Just as some mental problems are more prevalent among women (e.g. depression) or men (e.g. alcoholism); many crimes are very, very highly correlated with gender. Men commit near 100% of forcible rapes, 90% of murders, etc. It is a simple fact that men are usually larger and physically stronger than their female partners.

"Domestic Violence" as part of the broader issue of "Domestic Abuse"

"Domestic Violence" as part of the broader issue of "Domestic Abuse"
The horrific physical violence that so many men continue to inflict on their wives or woman partners is truly astonishing, shocking, and galvanizing: slaps, punches, choking, severe shaking, being thrown against walls or down stairs, arms twisted or broken, burns, stabbings, gunshots, and innumerable other forms of physical injury.

Video records NOMAS-Boston supply drive for DV shelters

NOMAS Boston, the Boston Chapter of the National Organization for Men Against Sexism, holds their annual supply drive for local domestic violence shelters.  Putting together a wish list of items needed by the shelters, the coordinated effort entailed setting up stations in front of grocery and department stores to collect donated items and create teachable moments for the community.

Watch the YOUTUBE.com video by clicking here.

Highlights of the Colorado Men Against Domestic Violence NOMAS Roundtable

On Saturday, January 16th representatives from fatherhood programs, domestic violence victim services providers, domestic violence offender treatment programs and others gathered to hear and discuss issues related to encouraging men to take a stand against domestic violence and build positive relationships. Featured at the roundtable were members of the National Organization of Men Against Sexism (NOMAS) Leadership Council.

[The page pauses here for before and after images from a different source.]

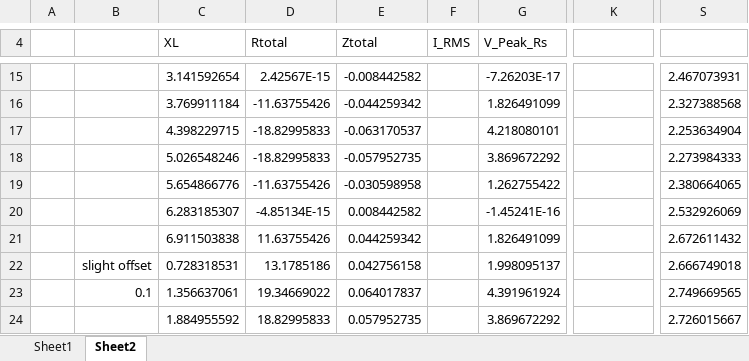
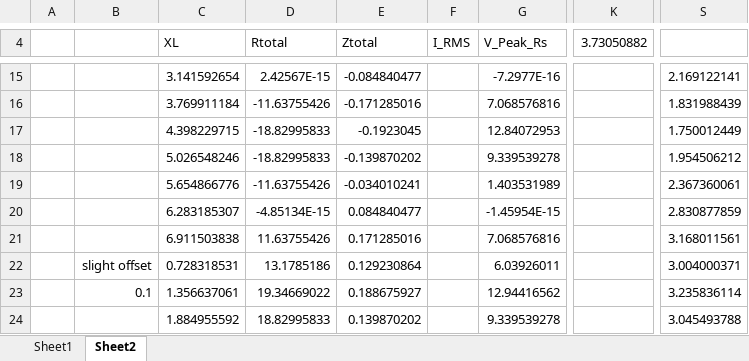
Before and after one commit to JDYLI21/Energy-Monitor, an Excel workbook: Firmware/EnergyMonitor/analysis.xlsx, sheet Sheet2, drawn as a sheet; only a part is shown, gaps mark what is left out; values as stored, in another font and other column widths than the file's, no borders; charts and pictures not drawn; the diff covers the shown part only; the diff names each change by its address in the sheet, - before the commit and + after, or states it on an @@ line.

```diff
--- a/Firmware/EnergyMonitor/analysis.xlsx (sheet Sheet2)
+++ b/Firmware/EnergyMonitor/analysis.xlsx (sheet Sheet2)
-K4: (empty)
+K4: 3.73050882
-E15 (Ztotal): -0.008442582
+E15 (Ztotal): -0.084840477
-G15 (V_Peak_Rs): -7.26203E-17
+G15 (V_Peak_Rs): -7.2977E-16
-S15: 2.467073931
+S15: 2.169122141
-E16 (Ztotal): -0.044259342
+E16 (Ztotal): -0.171285016
-G16 (V_Peak_Rs): 1.826491099
+G16 (V_Peak_Rs): 7.068576816
-S16: 2.327388568
+S16: 1.831988439
-E17 (Ztotal): -0.063170537
+E17 (Ztotal): -0.1923045
-G17 (V_Peak_Rs): 4.218080101
+G17 (V_Peak_Rs): 12.84072953
-S17: 2.253634904
+S17: 1.750012449
-E18 (Ztotal): -0.057952735
+E18 (Ztotal): -0.139870202
-G18 (V_Peak_Rs): 3.869672292
+G18 (V_Peak_Rs): 9.339539278
-S18: 2.273984333
+S18: 1.954506212
-E19 (Ztotal): -0.030598958
+E19 (Ztotal): -0.034010241
-G19 (V_Peak_Rs): 1.262755422
+G19 (V_Peak_Rs): 1.403531989
-S19: 2.380664065
+S19: 2.367360061
-E20 (Ztotal): 0.008442582
+E20 (Ztotal): 0.084840477
-G20 (V_Peak_Rs): -1.45241E-16
+G20 (V_Peak_Rs): -1.45954E-15
-S20: 2.532926069
+S20: 2.830877859
-E21 (Ztotal): 0.044259342
+E21 (Ztotal): 0.171285016
-G21 (V_Peak_Rs): 1.826491099
+G21 (V_Peak_Rs): 7.068576816
-S21: 2.672611432
+S21: 3.168011561
-E22 (Ztotal): 0.042756158
+E22 (Ztotal): 0.129230864
-G22 (V_Peak_Rs): 1.998095137
+G22 (V_Peak_Rs): 6.03926011
-S22: 2.666749018
+S22: 3.004000371
-E23 (Ztotal): 0.064017837
+E23 (Ztotal): 0.188675927
-G23 (V_Peak_Rs): 4.391961924
+G23 (V_Peak_Rs): 12.94416562
-S23: 2.749669565
+S23: 3.235836114
-E24 (Ztotal): 0.057952735
+E24 (Ztotal): 0.139870202
-G24 (V_Peak_Rs): 3.869672292
+G24 (V_Peak_Rs): 9.339539278
-S24: 2.726015667
+S24: 3.045493788
```
Also changed, not shown: 1 added row, 1 removed row and 57 edited cells elsewhere in this sheet, charts or pictures, 4 other files.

The Importance of Using Accountable Language

by Phyllis B. Frank and Barry Goldstein

This article was conceived because of the frequency with which leaders of our movement and presenters at conferences use unaccountable language in our presentations and proposals, even as they deeply care about ending men’s violence against women and have devoted their lives to helping women partnered with abusive men.

2009 BrotherPeace Award goes to Barry Goldstein

The EndingMen's Violence Network of NOMAS addresses all forms of violence by men,